Task:
Pull every line holding the word "breakdown" from the data below and copy it.

Exercise data:
□ □ □

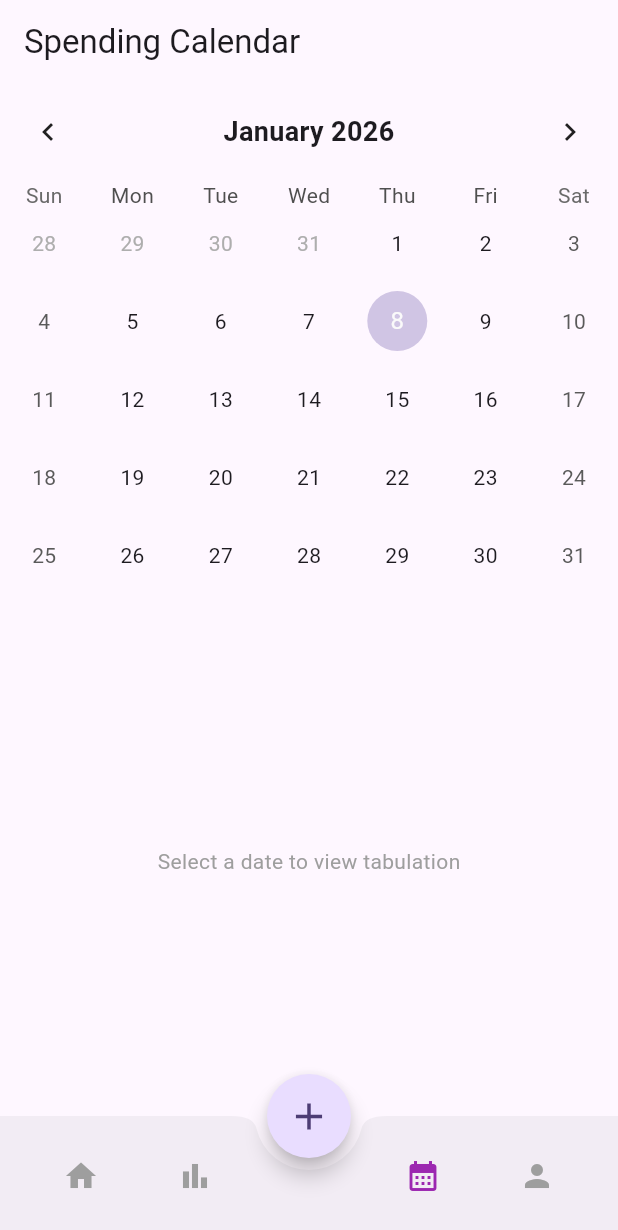
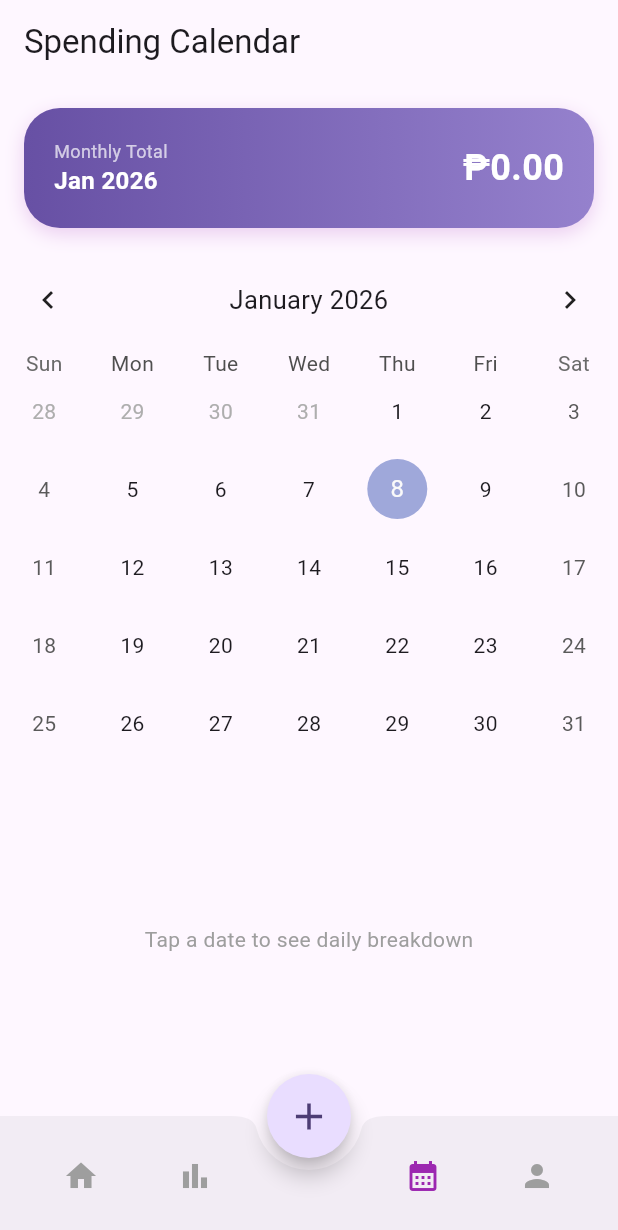
Before and after one commit to gofredo69/sintabo, a Flutter app: the screen it shows after launch, item 3 of the bottom bar chosen, on a phone screen of 412 x 824 dp. Shown: the top 1230 px of the screen. Run offline on Flutter 3.47's test engine with Material 3 defaults, Android fonts, the phone set to English and light mode, and no system bars; drawn by our look-alikes of table_calendar; our stand-ins replace fl_chart, shared_preferences, supabase_flutter; accounts and stored records are empty.

Commit message:
feat: implement monthly spending cycles and calendar history totals
Added date filtering to Dashboard and Statistics to automatically reset totals every month.

Updated Calendar Page to display a dynamic monthly total that updates upon swiping.

Refined daily breakdown UI to appear only when a specific date is selected.

```diff
--- a/lib/calendar_page.dart
+++ b/lib/calendar_page.dart
@@ -15,15 +15,23 @@ class _CalendarPageState extends State<CalendarPage> {
 
   @override
   Widget build(BuildContext context) {
-    // 1. Calculate daily totals for grid highlights
+    // 1. Calculate totals
     Map<DateTime, double> dailyTotals = {};
+    double focusedMonthTotal = 0.0;
+
     for (var e in widget.expenses) {
       DateTime date = DateTime.parse(e['created_at']).toLocal();
+
+      // Check if expense matches the month currently being viewed (swiped to)
+      if (date.month == _focusedDay.month && date.year == _focusedDay.year) {
+        focusedMonthTotal += (e['amount'] as num).toDouble();
+      }
+
       DateTime dayKey = DateTime(date.year, date.month, date.day);
       dailyTotals[dayKey] = (dailyTotals[dayKey] ?? 0) + (e['amount'] as num).toDouble();
     }
 
-    // 2. Tabulation logic for selected day
+    // 2. Filter expenses for the specific tapped day
     final dayExpenses = _selectedDay == null
         ? []
         : widget.expenses.where((e) {
@@ -35,23 +43,51 @@ class _CalendarPageState extends State<CalendarPage> {
       appBar: AppBar(title: const Text("Spending Calendar")),
       body: Column(
         children: [
+          // 3. AUTO-UPDATING MONTHLY TOTAL CARD
+          Container(
+            padding: const EdgeInsets.all(20),
+            margin: const EdgeInsets.all(16),
+            decoration: BoxDecoration(
+              gradient: const LinearGradient(colors: [Color(0xFF6750A4), Color(0xFF9581CD)]),
+              borderRadius: BorderRadius.circular(24),
+              boxShadow: [BoxShadow(color: Colors.purple.withOpacity(0.2), blurRadius: 10, offset: const Offset(0, 4))],
+            ),
+            child: Row(
+              mainAxisAlignment: MainAxisAlignment.spaceBetween,
+              children: [
+                Column(
+                  crossAxisAlignment: CrossAxisAlignment.start,
+                  children: [
+                    const Text("Monthly Total", style: TextStyle(color: Colors.white70, fontSize: 12)),
+                    // Displays the name of the month currently in view
+                    Text(
+                      "${_getMonthName(_focusedDay.month)} ${_focusedDay.year}",
+                      style: const TextStyle(color: Colors.white, fontWeight: FontWeight.bold, fontSize: 16)
+                    ),
+                  ],
+                ),
+                Text("₱${focusedMonthTotal.toStringAsFixed(2)}",
+                  style: const TextStyle(color: Colors.white, fontWeight: FontWeight.bold, fontSize: 24)),
+              ],
+            ),
+          ),
+
           TableCalendar(
             firstDay: DateTime.utc(2024, 1, 1),
             lastDay: DateTime.utc(2030, 12, 31),
             focusedDay: _focusedDay,
             selectedDayPredicate: (day) => isSameDay(_selectedDay, day),
             onDaySelected: (sd, fd) => setState(() { _selectedDay = sd; _focusedDay = fd; }),
-            headerStyle: const HeaderStyle(
-              formatButtonVisible: false,
-              titleCentered: true,
-              titleTextStyle: TextStyle(fontWeight: FontWeight.bold, fontSize: 18),
-            ),
-            calendarStyle: CalendarStyle(
-              todayDecoration: BoxDecoration(color: const Color(0xFF6750A4).withOpacity(0.3), shape: BoxShape.circle),
-              selectedDecoration: const BoxDecoration(color: Color(0xFF6750A4), shape: BoxShape.circle),
-              markerDecoration: const BoxDecoration(color: Color(0xFF6750A4), shape: BoxShape.circle),
-            ),
-            // RESTORED GRID HIGHLIGHTS
+
+            // THE KEY CHANGE: Update totals when swiping to a new month
+            onPageChanged: (focusedDay) {
+              setState(() {
+                _focusedDay = focusedDay;
+                _selectedDay = null; // Reset selection so list hides on swipe
+              });
+            },
+
+            headerStyle: const HeaderStyle(formatButtonVisible: false, titleCentered: true),
             calendarBuilders: CalendarBuilders(
               defaultBuilder: (context, day, focusedDay) {
                 final dayKey = DateTime(day.year, day.month, day.day);
@@ -61,12 +97,8 @@ class _CalendarPageState extends State<CalendarPage> {
                       mainAxisAlignment: MainAxisAlignment.center,
                       children: [
                         Text('${day.day}', style: const TextStyle(fontWeight: FontWeight.w500)),
-                        Container(
-                          margin: const EdgeInsets.only(top: 2),
-                          padding: const EdgeInsets.symmetric(horizontal: 4, vertical: 1),
-                          decoration: BoxDecoration(color: Colors.red.withOpacity(0.1), borderRadius: BorderRadius.circular(4)),
-                          child: Text("₱${dailyTotals[dayKey]!.toInt()}", style: const TextStyle(fontSize: 8, color: Colors.red, fontWeight: FontWeight.bold)),
-                        ),
+                        Text("₱${dailyTotals[dayKey]!.toInt()}",
+                          style: const TextStyle(fontSize: 8, color: Colors.red, fontWeight: FontWeight.bold)),
                       ],
                     ),
                   );
@@ -75,43 +107,36 @@ class _CalendarPageState extends State<CalendarPage> {
               },
             ),
           ),
-          const SizedBox(height: 8),
-          // TABULATION FOR SELECTED DAY
+
+          // 4. CONDITIONAL TABULATION (Only shows when a day is tapped)
           Expanded(
             child: _selectedDay == null
-                ? const Center(child: Text("Select a date to view tabulation", style: TextStyle(color: Colors.grey)))
-                : Container(
-                    margin: const EdgeInsets.all(16),
-                    decoration: BoxDecoration(
-                      color: Theme.of(context).cardColor,
-                      borderRadius: BorderRadius.circular(28),
-                      border: Border.all(color: Colors.grey.withOpacity(0.1)),
-                    ),
-                    child: ListView.builder(
-                      padding: const EdgeInsets.symmetric(vertical: 12),
-                      itemCount: dayExpenses.length,
-                      itemBuilder: (ctx, i) => Container(
-                        margin: const EdgeInsets.symmetric(horizontal: 16, vertical: 6),
-                        decoration: BoxDecoration(
-                          borderRadius: BorderRadius.circular(16),
-                          color: Colors.grey.withOpacity(0.03),
-                        ),
-                        child: ListTile(
-                          leading: Container(
-                            padding: const EdgeInsets.all(8),
-                            decoration: BoxDecoration(color: Colors.purple.withOpacity(0.1), shape: BoxShape.circle),
-                            child: const Icon(Icons.shopping_bag_outlined, color: Colors.purple, size: 20),
-                          ),
-                          title: Text(dayExpenses[i]['description'] ?? "No Description", style: const TextStyle(fontWeight: FontWeight.w600)),
-                          subtitle: Text(dayExpenses[i]['category'], style: const TextStyle(fontSize: 12)),
-                          trailing: Text("₱${dayExpenses[i]['amount']}", style: const TextStyle(fontWeight: FontWeight.bold, fontSize: 15, color: Color(0xFF6750A4))),
-                        ),
-                      ),
-                    ),
+                ? const Center(child: Text("Tap a date to see daily breakdown", style: TextStyle(color: Colors.grey)))
+                : ListView.builder(
+                    padding: const EdgeInsets.all(16),
+                    itemCount: dayExpenses.length,
+                    itemBuilder: (ctx, i) => _buildDailyTile(dayExpenses[i]),
                   ),
           ),
         ],
       ),
     );
   }
+
+  // Helper for Month Names
+  String _getMonthName(int month) {
+    const months = ["Jan", "Feb", "Mar", "Apr", "May", "Jun", "Jul", "Aug", "Sep", "Oct", "Nov", "Dec"];
+    return months[month - 1];
+  }
+
+  Widget _buildDailyTile(Map<String, dynamic> expense) {
+    return Card(
+      margin: const EdgeInsets.only(bottom: 10),
+      child: ListTile(
+        title: Text(expense['description'] ?? "No Description"),
+        subtitle: Text(expense['category']),
+        trailing: Text("₱${expense['amount']}", style: const TextStyle(fontWeight: FontWeight.bold)),
+      ),
+    );
+  }
 }
```
Also changed, not shown: lib/main.dart (+21 -7 lines), lib/statistics_page.dart (+9 -2 lines).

□ □ □

Written response:
Refined daily breakdown UI to appear only when a specific date is selected.
+                ? const Center(child: Text("Tap a date to see daily breakdown", style: TextStyle(color: Colors.grey)))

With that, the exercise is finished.